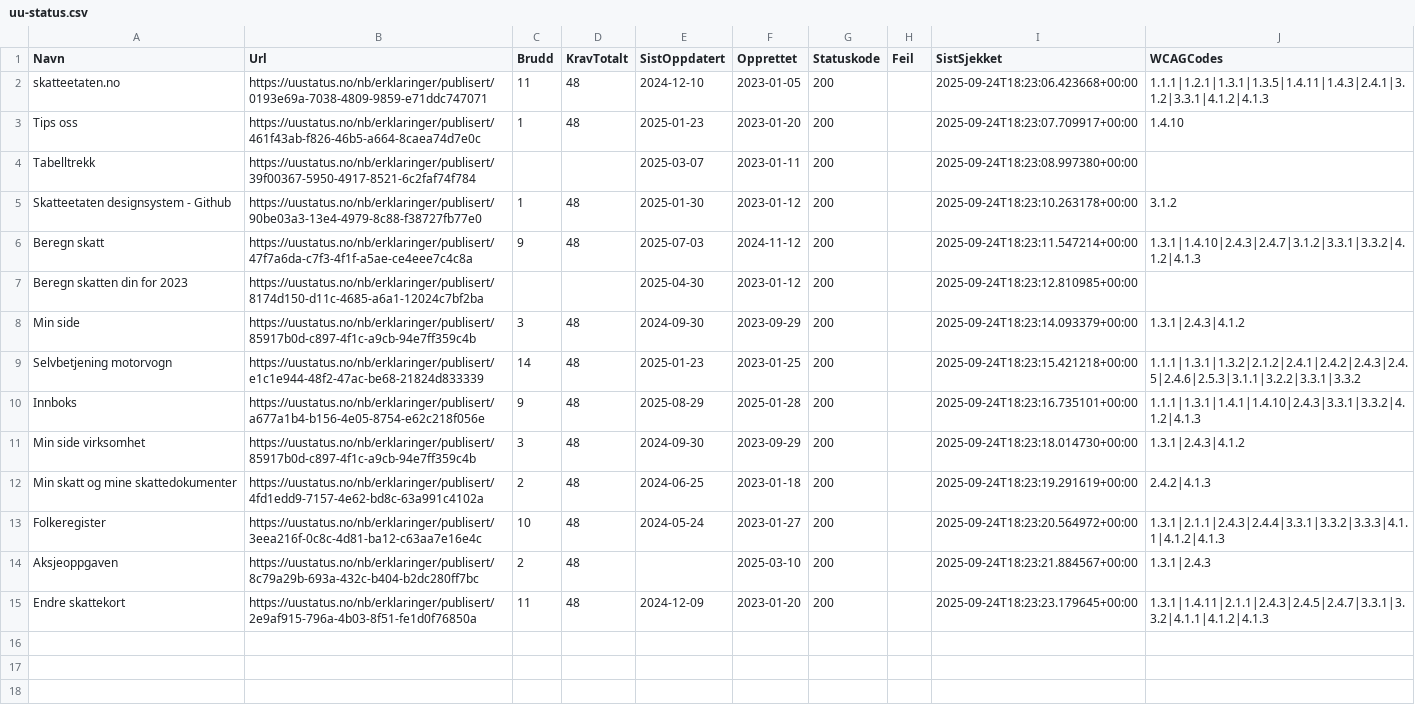
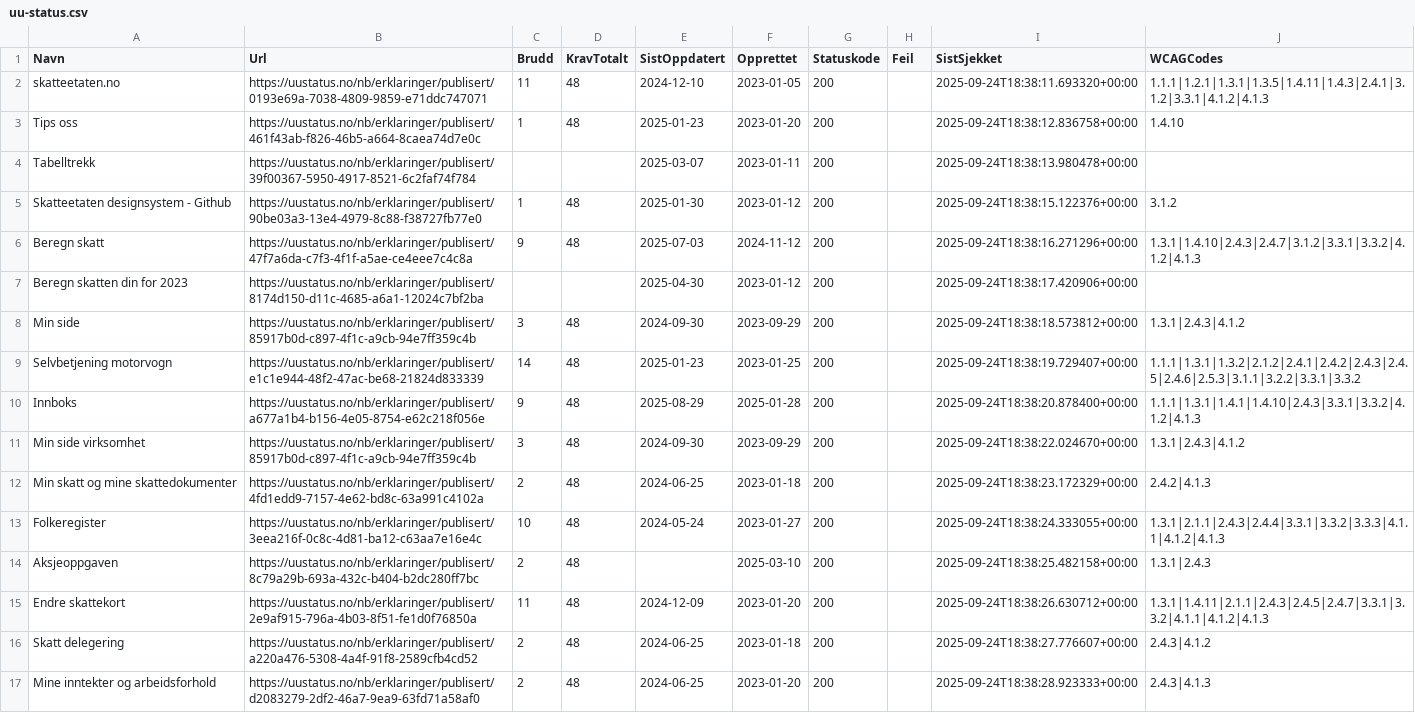
Before and after one commit to Almasy74/toolsified, a CSV file: docs/uu-status.csv, drawn as a sheet; the diff names each change by its address in the sheet, - before the commit and + after, or states it on an @@ line.

```diff
--- a/docs/uu-status.csv
+++ b/docs/uu-status.csv
-I2 (SistSjekket): 2025-09-24T18:23:06.423668+00:00
+I2 (SistSjekket): 2025-09-24T18:38:11.693320+00:00
-I3 (SistSjekket): 2025-09-24T18:23:07.709917+00:00
+I3 (SistSjekket): 2025-09-24T18:38:12.836758+00:00
-I4 (SistSjekket): 2025-09-24T18:23:08.997380+00:00
+I4 (SistSjekket): 2025-09-24T18:38:13.980478+00:00
-I5 (SistSjekket): 2025-09-24T18:23:10.263178+00:00
+I5 (SistSjekket): 2025-09-24T18:38:15.122376+00:00
-I6 (SistSjekket): 2025-09-24T18:23:11.547214+00:00
+I6 (SistSjekket): 2025-09-24T18:38:16.271296+00:00
-I7 (SistSjekket): 2025-09-24T18:23:12.810985+00:00
+I7 (SistSjekket): 2025-09-24T18:38:17.420906+00:00
-I8 (SistSjekket): 2025-09-24T18:23:14.093379+00:00
+I8 (SistSjekket): 2025-09-24T18:38:18.573812+00:00
-I9 (SistSjekket): 2025-09-24T18:23:15.421218+00:00
+I9 (SistSjekket): 2025-09-24T18:38:19.729407+00:00
-I10 (SistSjekket): 2025-09-24T18:23:16.735101+00:00
+I10 (SistSjekket): 2025-09-24T18:38:20.878400+00:00
-I11 (SistSjekket): 2025-09-24T18:23:18.014730+00:00
+I11 (SistSjekket): 2025-09-24T18:38:22.024670+00:00
-I12 (SistSjekket): 2025-09-24T18:23:19.291619+00:00
+I12 (SistSjekket): 2025-09-24T18:38:23.172329+00:00
-I13 (SistSjekket): 2025-09-24T18:23:20.564972+00:00
+I13 (SistSjekket): 2025-09-24T18:38:24.333055+00:00
-I14 (SistSjekket): 2025-09-24T18:23:21.884567+00:00
+I14 (SistSjekket): 2025-09-24T18:38:25.482158+00:00
-I15 (SistSjekket): 2025-09-24T18:23:23.179645+00:00
+I15 (SistSjekket): 2025-09-24T18:38:26.630712+00:00
+row 16: Skatt delegering | https://uustatus.no/nb/erklaringer/publisert/a220a476-5308-4a4f-91f8-2589cfb4cd52 | 2 | 48 | 2024-06-25 | 2023-01-18 | 200 |  | 2025-09-24T18:38:27.776607+00:00 | 2.4.3|4.1.2
+row 17: Mine inntekter og arbeidsforhold | https://uustatus.no/nb/erklaringer/publisert/d2083279-2df2-46a7-9ea9-63fd71a58af0 | 2 | 48 | 2024-06-25 | 2023-01-20 | 200 |  | 2025-09-24T18:38:28.923333+00:00 | 2.4.3|4.1.3
```
Also changed, not shown: uu-status.csv, 2 other files.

What to produce> The full listing above, duplicated exactly and without its pictures, is the answer.

Task solution>
Before and after one commit to Almasy74/toolsified, a CSV file: docs/uu-status.csv, drawn as a sheet; the diff names each change by its address in the sheet, - before the commit and + after, or states it on an @@ line.

```diff
--- a/docs/uu-status.csv
+++ b/docs/uu-status.csv
-I2 (SistSjekket): 2025-09-24T18:23:06.423668+00:00
+I2 (SistSjekket): 2025-09-24T18:38:11.693320+00:00
-I3 (SistSjekket): 2025-09-24T18:23:07.709917+00:00
+I3 (SistSjekket): 2025-09-24T18:38:12.836758+00:00
-I4 (SistSjekket): 2025-09-24T18:23:08.997380+00:00
+I4 (SistSjekket): 2025-09-24T18:38:13.980478+00:00
-I5 (SistSjekket): 2025-09-24T18:23:10.263178+00:00
+I5 (SistSjekket): 2025-09-24T18:38:15.122376+00:00
-I6 (SistSjekket): 2025-09-24T18:23:11.547214+00:00
+I6 (SistSjekket): 2025-09-24T18:38:16.271296+00:00
-I7 (SistSjekket): 2025-09-24T18:23:12.810985+00:00
+I7 (SistSjekket): 2025-09-24T18:38:17.420906+00:00
-I8 (SistSjekket): 2025-09-24T18:23:14.093379+00:00
+I8 (SistSjekket): 2025-09-24T18:38:18.573812+00:00
-I9 (SistSjekket): 2025-09-24T18:23:15.421218+00:00
+I9 (SistSjekket): 2025-09-24T18:38:19.729407+00:00
-I10 (SistSjekket): 2025-09-24T18:23:16.735101+00:00
+I10 (SistSjekket): 2025-09-24T18:38:20.878400+00:00
-I11 (SistSjekket): 2025-09-24T18:23:18.014730+00:00
+I11 (SistSjekket): 2025-09-24T18:38:22.024670+00:00
-I12 (SistSjekket): 2025-09-24T18:23:19.291619+00:00
+I12 (SistSjekket): 2025-09-24T18:38:23.172329+00:00
-I13 (SistSjekket): 2025-09-24T18:23:20.564972+00:00
+I13 (SistSjekket): 2025-09-24T18:38:24.333055+00:00
-I14 (SistSjekket): 2025-09-24T18:23:21.884567+00:00
+I14 (SistSjekket): 2025-09-24T18:38:25.482158+00:00
-I15 (SistSjekket): 2025-09-24T18:23:23.179645+00:00
+I15 (SistSjekket): 2025-09-24T18:38:26.630712+00:00
+row 16: Skatt delegering | https://uustatus.no/nb/erklaringer/publisert/a220a476-5308-4a4f-91f8-2589cfb4cd52 | 2 | 48 | 2024-06-25 | 2023-01-18 | 200 |  | 2025-09-24T18:38:27.776607+00:00 | 2.4.3|4.1.2
+row 17: Mine inntekter og arbeidsforhold | https://uustatus.no/nb/erklaringer/publisert/d2083279-2df2-46a7-9ea9-63fd71a58af0 | 2 | 48 | 2024-06-25 | 2023-01-20 | 200 |  | 2025-09-24T18:38:28.923333+00:00 | 2.4.3|4.1.3
```
Also changed, not shown: uu-status.csv, 2 other files.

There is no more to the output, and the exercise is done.